New York — Maria Cornejo’s Spring 2010 Collection looks like an urban design structure or a permanent forest — not a piece of clothing that follows any rules or fashion trends. Her pieces can be worn for a lifetime.
Judith Puckett-Rinella is senior photo editor for T: The New York Times Style Magazine and a native of Wichita. Walking back toward the Times after the show, Puckett-Rinella told me: “Maria’s clothing is modernity without the ridiculousness.” She pays attention to real women, creating clothing in which all women will feel as beautiful as they are in actuality.
Her clothing gives in to the natural form of the body — not attempting to manipulate fabrics against gravity or involve high-strung pleats or folds that stretch an unwilling material.

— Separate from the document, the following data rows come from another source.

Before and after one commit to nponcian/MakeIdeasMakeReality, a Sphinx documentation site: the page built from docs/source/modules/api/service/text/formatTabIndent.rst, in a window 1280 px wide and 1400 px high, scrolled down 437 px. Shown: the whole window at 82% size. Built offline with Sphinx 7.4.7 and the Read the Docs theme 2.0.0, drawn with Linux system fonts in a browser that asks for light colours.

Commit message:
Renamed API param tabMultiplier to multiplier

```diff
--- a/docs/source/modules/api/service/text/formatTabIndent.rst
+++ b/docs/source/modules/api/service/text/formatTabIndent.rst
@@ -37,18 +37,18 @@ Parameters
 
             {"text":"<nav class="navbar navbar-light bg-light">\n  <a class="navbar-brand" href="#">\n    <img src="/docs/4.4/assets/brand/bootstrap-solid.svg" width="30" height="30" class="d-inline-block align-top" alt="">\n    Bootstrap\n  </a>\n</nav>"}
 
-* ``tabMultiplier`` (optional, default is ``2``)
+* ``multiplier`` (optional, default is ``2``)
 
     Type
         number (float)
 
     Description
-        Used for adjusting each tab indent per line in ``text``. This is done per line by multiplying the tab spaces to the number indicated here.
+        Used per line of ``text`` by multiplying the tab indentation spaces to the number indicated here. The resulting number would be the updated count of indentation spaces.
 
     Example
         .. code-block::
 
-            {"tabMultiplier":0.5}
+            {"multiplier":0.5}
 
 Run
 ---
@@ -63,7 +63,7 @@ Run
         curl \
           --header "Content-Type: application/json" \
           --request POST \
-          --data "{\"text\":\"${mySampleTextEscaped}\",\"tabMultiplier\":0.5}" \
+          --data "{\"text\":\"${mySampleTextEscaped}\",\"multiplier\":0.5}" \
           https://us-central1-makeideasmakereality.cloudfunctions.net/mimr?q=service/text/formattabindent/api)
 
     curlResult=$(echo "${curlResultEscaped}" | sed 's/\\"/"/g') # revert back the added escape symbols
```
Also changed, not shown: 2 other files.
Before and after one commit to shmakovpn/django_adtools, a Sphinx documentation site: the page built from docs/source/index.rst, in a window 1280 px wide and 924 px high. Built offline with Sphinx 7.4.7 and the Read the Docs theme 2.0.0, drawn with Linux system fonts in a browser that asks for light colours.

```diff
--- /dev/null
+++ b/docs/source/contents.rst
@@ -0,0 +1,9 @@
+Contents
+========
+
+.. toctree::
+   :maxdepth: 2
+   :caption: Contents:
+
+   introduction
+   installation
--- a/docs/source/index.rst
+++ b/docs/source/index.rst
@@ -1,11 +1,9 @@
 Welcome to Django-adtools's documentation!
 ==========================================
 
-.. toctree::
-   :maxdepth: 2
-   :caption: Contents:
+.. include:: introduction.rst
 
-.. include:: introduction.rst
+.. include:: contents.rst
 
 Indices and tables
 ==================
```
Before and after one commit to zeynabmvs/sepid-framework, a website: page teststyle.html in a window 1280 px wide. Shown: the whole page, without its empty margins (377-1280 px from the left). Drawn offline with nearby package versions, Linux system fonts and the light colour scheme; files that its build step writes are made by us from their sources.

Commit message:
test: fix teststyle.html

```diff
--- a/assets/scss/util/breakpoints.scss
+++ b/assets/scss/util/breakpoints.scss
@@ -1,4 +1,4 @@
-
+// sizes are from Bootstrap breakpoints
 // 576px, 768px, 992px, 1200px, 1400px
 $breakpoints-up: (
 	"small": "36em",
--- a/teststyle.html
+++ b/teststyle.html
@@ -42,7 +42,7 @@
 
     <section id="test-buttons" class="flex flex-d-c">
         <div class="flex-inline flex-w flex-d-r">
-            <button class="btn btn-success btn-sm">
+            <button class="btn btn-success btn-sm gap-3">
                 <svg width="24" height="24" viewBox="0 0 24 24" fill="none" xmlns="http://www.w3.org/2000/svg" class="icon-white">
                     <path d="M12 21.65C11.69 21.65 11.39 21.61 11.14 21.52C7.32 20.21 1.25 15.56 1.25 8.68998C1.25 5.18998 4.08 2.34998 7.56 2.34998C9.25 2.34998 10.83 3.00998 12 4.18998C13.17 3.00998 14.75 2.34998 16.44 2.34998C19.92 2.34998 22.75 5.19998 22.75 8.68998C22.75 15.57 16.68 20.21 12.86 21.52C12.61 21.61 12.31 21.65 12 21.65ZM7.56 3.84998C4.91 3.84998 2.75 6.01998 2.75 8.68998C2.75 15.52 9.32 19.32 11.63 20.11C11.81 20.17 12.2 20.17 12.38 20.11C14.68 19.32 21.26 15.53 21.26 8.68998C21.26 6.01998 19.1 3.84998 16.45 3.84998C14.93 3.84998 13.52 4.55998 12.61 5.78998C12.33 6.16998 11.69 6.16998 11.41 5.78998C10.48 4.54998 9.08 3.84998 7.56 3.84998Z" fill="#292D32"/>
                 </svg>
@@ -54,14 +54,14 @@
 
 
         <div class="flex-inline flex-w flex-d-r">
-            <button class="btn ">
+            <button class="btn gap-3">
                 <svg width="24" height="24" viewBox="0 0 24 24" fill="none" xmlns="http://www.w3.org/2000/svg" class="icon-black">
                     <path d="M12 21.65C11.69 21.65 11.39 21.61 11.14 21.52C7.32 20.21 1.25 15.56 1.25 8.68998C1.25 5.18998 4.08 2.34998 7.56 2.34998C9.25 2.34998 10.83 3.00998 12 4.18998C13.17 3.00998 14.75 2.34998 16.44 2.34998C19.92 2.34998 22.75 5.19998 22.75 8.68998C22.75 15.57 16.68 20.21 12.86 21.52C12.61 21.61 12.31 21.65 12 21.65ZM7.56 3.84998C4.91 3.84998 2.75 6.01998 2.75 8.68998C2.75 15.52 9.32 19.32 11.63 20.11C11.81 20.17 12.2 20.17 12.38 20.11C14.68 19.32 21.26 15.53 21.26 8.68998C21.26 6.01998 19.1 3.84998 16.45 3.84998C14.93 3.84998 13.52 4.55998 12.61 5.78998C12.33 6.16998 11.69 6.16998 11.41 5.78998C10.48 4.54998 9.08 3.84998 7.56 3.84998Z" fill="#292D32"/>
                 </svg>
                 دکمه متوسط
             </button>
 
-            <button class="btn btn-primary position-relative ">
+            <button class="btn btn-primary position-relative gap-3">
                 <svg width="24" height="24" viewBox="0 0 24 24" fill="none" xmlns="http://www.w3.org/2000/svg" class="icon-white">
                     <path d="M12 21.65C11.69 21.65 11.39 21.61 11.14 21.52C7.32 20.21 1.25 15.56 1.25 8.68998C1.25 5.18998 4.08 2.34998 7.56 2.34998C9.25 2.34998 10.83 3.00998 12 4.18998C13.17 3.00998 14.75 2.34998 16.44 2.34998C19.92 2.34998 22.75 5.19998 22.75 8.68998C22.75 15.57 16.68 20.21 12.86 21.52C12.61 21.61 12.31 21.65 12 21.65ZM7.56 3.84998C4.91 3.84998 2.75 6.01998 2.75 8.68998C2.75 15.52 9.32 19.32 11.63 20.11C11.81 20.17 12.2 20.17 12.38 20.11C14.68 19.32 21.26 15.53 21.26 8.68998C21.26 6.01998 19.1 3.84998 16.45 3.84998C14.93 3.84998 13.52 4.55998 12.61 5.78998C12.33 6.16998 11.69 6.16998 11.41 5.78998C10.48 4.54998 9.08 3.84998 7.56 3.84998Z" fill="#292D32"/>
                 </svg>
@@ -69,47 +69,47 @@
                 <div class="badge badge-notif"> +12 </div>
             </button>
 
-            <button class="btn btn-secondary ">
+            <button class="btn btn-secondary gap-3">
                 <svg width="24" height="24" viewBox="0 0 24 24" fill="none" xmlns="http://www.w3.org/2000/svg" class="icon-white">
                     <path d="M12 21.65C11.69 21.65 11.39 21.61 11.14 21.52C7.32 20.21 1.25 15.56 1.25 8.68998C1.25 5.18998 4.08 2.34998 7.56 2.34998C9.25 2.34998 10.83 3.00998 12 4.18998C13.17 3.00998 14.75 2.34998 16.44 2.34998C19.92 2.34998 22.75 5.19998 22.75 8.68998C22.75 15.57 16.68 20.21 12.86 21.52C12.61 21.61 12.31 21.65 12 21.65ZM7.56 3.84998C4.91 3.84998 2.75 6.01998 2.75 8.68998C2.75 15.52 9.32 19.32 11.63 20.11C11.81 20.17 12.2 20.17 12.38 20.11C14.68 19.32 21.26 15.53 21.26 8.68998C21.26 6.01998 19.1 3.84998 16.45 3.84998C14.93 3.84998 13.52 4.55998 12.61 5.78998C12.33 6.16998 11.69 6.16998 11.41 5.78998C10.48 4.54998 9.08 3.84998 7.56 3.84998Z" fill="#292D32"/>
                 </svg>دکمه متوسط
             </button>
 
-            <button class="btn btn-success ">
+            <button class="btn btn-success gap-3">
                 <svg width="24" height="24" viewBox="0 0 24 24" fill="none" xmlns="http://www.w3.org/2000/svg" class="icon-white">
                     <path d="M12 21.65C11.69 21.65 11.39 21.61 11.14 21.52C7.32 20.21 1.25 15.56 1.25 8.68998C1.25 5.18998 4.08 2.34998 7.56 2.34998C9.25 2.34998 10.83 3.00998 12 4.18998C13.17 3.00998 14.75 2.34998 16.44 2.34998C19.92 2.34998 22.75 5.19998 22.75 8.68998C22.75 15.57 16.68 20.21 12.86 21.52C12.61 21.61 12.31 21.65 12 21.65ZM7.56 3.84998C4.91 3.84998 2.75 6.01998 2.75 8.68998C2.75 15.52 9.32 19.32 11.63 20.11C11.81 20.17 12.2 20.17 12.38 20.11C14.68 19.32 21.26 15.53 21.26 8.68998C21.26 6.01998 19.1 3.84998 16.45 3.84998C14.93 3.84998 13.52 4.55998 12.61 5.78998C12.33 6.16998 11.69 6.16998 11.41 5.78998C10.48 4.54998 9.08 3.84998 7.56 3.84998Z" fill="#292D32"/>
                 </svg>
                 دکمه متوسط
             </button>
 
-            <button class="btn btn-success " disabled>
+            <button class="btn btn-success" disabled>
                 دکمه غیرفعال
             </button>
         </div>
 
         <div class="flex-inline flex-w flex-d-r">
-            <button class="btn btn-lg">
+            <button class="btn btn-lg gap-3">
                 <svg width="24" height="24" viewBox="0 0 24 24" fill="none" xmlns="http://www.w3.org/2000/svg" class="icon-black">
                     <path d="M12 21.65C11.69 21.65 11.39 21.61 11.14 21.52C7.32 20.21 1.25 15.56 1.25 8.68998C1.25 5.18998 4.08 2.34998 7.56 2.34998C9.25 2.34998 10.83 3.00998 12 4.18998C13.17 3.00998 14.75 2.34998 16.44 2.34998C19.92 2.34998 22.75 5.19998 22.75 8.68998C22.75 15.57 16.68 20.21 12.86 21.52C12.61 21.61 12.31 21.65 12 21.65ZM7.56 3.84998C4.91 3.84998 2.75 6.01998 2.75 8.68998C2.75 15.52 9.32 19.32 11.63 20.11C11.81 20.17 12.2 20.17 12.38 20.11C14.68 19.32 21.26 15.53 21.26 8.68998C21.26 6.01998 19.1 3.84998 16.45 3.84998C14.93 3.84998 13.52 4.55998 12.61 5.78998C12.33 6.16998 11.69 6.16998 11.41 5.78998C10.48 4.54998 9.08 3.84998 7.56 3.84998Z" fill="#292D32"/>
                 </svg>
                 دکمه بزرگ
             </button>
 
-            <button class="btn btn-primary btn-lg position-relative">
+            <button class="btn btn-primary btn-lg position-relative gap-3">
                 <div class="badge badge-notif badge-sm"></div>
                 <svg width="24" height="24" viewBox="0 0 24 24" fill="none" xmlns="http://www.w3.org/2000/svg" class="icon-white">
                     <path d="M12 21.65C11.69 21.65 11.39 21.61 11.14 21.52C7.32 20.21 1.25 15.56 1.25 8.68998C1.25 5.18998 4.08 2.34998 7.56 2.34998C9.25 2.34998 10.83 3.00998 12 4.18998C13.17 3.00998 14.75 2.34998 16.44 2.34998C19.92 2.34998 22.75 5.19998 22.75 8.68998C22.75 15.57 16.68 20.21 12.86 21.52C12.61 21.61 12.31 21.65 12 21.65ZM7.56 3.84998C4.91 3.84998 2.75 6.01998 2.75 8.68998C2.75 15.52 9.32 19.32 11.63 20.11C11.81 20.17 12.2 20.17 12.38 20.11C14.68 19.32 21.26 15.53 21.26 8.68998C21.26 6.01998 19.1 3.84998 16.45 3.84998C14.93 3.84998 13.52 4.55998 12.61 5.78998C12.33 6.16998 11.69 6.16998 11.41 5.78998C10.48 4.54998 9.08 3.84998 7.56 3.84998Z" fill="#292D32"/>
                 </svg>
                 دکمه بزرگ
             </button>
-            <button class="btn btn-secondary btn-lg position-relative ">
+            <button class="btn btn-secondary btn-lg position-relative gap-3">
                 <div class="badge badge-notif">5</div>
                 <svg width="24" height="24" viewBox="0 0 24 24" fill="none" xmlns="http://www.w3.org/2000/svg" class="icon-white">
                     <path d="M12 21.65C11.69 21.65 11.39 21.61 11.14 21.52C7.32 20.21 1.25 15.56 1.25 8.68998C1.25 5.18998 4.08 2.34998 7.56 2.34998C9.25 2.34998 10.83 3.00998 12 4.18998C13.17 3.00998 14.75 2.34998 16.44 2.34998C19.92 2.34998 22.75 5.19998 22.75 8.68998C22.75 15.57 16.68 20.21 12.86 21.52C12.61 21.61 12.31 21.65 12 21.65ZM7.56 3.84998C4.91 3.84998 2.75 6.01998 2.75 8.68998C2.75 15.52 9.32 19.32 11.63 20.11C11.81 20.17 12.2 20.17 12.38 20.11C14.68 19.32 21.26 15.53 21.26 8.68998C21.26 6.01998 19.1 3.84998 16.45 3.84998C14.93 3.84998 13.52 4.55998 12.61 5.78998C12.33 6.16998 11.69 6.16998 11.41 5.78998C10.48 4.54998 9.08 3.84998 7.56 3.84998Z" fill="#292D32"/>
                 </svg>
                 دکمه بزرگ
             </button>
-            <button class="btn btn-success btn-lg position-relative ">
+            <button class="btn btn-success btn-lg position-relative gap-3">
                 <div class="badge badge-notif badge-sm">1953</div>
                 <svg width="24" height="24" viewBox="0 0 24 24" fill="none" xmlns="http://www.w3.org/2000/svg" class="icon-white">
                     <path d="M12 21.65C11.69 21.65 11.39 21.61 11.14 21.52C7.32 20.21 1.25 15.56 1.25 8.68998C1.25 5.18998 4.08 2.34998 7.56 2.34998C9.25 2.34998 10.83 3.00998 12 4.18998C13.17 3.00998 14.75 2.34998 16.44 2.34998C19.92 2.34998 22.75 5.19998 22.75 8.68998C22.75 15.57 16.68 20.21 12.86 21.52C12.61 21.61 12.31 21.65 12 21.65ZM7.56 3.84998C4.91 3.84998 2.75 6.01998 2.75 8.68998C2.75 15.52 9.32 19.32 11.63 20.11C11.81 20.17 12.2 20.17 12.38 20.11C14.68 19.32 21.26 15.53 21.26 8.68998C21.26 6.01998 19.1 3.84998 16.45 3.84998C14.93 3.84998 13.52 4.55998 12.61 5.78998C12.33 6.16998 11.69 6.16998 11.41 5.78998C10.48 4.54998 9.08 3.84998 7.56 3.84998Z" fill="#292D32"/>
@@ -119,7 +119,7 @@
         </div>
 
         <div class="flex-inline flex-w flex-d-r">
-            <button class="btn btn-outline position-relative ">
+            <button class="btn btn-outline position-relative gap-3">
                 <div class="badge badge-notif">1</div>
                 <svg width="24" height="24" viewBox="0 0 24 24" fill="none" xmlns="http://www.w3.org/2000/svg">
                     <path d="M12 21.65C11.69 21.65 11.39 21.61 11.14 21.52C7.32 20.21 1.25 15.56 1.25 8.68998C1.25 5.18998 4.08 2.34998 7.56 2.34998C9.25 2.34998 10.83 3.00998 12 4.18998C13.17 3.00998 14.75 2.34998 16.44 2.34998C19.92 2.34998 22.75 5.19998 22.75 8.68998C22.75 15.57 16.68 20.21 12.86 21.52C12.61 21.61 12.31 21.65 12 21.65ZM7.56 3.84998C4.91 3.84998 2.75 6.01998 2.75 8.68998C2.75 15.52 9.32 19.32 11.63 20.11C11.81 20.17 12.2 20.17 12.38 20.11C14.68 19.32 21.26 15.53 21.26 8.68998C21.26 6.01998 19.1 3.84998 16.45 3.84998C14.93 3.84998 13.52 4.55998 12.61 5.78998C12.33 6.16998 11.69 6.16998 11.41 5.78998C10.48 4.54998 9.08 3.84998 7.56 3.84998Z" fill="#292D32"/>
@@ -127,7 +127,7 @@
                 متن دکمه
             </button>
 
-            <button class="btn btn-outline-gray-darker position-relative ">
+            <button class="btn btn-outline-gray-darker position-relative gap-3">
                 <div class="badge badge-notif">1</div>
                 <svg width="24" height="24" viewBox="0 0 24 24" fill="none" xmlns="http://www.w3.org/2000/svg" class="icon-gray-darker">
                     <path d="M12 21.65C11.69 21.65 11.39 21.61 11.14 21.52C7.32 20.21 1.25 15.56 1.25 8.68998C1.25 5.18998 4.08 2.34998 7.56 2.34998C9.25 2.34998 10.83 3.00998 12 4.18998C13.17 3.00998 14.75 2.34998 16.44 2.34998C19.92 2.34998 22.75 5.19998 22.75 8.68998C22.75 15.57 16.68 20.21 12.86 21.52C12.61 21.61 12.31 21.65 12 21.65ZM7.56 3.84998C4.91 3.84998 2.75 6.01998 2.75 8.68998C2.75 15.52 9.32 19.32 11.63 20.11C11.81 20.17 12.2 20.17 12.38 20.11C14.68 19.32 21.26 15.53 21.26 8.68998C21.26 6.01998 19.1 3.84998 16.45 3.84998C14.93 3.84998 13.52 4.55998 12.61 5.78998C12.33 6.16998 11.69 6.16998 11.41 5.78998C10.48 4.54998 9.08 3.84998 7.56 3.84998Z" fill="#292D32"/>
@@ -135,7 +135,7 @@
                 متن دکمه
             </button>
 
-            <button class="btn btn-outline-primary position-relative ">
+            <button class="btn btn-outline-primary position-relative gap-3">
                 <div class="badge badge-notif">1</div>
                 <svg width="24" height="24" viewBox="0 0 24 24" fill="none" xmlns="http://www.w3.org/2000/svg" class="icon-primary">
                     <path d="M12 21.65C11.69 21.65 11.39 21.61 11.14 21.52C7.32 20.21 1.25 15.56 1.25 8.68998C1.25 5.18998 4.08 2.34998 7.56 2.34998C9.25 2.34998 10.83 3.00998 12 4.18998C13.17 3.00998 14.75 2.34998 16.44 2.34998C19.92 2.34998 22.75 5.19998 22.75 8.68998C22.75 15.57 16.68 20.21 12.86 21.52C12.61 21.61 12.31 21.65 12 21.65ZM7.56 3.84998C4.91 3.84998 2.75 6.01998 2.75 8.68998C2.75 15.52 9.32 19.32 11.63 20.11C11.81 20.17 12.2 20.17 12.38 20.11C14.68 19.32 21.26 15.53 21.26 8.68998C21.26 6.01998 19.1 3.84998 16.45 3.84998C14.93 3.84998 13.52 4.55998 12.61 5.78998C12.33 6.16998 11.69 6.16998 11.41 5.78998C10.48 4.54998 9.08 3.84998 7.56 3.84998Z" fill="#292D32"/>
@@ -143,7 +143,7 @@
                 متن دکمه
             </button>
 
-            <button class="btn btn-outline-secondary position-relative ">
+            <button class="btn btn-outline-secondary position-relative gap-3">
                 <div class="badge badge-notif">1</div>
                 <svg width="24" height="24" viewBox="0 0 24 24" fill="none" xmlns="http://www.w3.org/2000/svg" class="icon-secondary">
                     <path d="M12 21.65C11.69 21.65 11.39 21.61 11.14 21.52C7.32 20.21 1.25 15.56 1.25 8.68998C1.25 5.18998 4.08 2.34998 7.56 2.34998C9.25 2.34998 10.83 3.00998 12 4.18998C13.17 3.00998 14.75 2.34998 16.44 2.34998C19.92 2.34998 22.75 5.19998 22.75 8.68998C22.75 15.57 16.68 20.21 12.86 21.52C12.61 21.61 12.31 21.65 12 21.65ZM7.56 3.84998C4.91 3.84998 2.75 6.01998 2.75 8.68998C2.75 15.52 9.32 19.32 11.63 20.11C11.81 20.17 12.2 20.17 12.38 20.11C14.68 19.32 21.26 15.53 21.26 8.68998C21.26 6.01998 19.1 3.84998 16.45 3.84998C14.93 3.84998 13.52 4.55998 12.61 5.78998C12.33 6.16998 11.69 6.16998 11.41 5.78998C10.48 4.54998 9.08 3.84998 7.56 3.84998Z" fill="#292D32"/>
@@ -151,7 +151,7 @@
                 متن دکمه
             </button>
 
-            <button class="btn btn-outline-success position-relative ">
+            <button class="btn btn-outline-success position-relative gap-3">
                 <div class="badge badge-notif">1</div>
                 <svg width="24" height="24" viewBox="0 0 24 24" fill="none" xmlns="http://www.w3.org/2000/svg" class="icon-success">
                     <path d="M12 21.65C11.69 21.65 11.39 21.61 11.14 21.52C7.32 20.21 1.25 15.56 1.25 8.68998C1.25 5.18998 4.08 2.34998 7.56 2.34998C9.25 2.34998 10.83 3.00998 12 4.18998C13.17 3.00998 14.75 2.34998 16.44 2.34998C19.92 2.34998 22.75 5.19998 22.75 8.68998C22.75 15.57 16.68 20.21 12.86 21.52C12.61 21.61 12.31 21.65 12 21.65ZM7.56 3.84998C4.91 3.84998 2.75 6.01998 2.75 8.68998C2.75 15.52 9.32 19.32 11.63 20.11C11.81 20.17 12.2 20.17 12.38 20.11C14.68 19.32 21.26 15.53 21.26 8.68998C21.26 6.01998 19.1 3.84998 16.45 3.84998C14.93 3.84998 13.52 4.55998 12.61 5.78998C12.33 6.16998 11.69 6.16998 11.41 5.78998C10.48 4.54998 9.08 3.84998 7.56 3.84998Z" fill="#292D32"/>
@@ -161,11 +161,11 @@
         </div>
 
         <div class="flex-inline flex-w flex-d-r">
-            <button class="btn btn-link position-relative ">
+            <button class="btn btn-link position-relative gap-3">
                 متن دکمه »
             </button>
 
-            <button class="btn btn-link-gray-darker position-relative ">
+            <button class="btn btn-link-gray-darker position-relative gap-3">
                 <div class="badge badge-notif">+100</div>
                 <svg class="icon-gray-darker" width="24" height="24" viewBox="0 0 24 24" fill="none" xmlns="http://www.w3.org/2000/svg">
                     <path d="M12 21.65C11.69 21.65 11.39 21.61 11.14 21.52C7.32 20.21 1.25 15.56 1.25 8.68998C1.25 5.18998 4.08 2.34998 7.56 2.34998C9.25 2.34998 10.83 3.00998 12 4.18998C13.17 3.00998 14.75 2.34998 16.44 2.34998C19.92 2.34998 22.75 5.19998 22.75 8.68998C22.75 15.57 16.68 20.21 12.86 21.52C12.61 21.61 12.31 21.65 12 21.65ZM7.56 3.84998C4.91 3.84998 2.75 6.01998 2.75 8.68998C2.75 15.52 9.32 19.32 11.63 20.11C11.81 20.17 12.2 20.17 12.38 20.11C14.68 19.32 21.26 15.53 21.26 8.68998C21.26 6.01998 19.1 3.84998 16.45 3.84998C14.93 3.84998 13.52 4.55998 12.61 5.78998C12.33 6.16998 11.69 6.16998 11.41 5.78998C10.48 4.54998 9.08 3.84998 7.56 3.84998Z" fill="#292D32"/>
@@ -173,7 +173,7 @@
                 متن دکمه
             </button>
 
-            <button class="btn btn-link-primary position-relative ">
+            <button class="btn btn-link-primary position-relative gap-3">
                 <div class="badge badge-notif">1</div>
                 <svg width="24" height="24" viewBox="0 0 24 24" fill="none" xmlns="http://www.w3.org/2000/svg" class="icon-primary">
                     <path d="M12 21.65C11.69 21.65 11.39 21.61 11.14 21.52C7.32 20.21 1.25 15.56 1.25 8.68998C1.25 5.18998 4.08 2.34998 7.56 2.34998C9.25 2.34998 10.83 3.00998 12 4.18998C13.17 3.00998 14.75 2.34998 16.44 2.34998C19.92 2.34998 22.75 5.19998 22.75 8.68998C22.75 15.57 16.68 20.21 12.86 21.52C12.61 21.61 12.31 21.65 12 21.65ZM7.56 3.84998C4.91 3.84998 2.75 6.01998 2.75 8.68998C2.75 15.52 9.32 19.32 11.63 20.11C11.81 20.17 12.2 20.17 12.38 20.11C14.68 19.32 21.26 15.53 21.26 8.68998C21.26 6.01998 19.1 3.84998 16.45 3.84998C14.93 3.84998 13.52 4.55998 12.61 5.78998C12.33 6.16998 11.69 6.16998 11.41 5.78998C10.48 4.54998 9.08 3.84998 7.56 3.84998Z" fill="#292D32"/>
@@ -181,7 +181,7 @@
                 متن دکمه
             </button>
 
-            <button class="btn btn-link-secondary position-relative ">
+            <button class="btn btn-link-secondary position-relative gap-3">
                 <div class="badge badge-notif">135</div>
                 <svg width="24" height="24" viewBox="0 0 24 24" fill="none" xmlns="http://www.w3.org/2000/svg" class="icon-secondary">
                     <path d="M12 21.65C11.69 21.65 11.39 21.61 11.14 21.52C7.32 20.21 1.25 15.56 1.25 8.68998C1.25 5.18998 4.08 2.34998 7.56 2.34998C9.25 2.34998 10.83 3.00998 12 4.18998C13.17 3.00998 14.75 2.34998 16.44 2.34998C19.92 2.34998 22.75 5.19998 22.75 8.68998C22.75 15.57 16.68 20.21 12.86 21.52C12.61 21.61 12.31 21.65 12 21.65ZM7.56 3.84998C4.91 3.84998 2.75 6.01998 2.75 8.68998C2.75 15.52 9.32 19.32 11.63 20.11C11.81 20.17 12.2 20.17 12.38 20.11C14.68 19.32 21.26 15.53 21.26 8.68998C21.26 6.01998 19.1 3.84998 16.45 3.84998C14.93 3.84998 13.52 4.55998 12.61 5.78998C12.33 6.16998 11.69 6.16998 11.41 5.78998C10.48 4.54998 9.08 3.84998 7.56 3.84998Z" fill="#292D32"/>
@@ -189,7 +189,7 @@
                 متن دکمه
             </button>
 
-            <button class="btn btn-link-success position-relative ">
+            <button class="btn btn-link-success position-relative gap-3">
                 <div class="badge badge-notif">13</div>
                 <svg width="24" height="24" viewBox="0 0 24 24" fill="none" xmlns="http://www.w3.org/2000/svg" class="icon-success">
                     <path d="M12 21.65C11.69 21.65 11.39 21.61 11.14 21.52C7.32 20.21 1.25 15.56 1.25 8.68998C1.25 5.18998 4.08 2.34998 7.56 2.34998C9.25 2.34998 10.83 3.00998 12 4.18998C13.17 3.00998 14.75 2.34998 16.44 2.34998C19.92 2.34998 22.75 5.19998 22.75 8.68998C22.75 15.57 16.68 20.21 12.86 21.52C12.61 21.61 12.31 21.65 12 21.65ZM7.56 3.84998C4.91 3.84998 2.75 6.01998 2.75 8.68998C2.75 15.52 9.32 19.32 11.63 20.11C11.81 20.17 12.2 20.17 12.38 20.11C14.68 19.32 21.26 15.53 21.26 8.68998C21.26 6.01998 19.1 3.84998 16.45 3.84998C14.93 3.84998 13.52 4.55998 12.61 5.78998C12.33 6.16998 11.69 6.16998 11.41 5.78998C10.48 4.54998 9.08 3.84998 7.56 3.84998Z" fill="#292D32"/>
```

Cornejo’s collection included more than 40 looks, separated thematically: black and white noise, wood and brown leather, grass and green glide, water and ink wave jacquard.
The harsh contrast of black against white was reduced by the fluidity of Cornejo’s designs. She incorporated natural fabrics — linen and leather — and used wooden accessories to emphasize a natural, organic look. Nothing appeared forced.
Cornejo also showcased her new swimwear, making the simplest bandeau tops and twisted straps effortlessly chic. I was particularly impressed with Cornejo’s wide range of pieces. She had everything from wood neck cuffs, leather Tookie bags, jumpsuits, waistcoats in stretch uni cotton, linen jackets, crop knee pants, dresses, shawl jackets, washed polyester trousers …
… silk dresses, sleeveless knits, cowl-neck shirts, leather leggings, wrist cuffs, jersey T-shirts, stretch cotton shorts, shoes …
The prints in Cornejo’s collection were sensational images — personal photographs screened onto silk fabric. The image sources are listed in the program notes: the weathered deck of an island beach house, the turbulent wake of a Bosphorus ferry boat under a vivid blue sky; spikes of grass or the black static of white noise crawling across airy fabrics.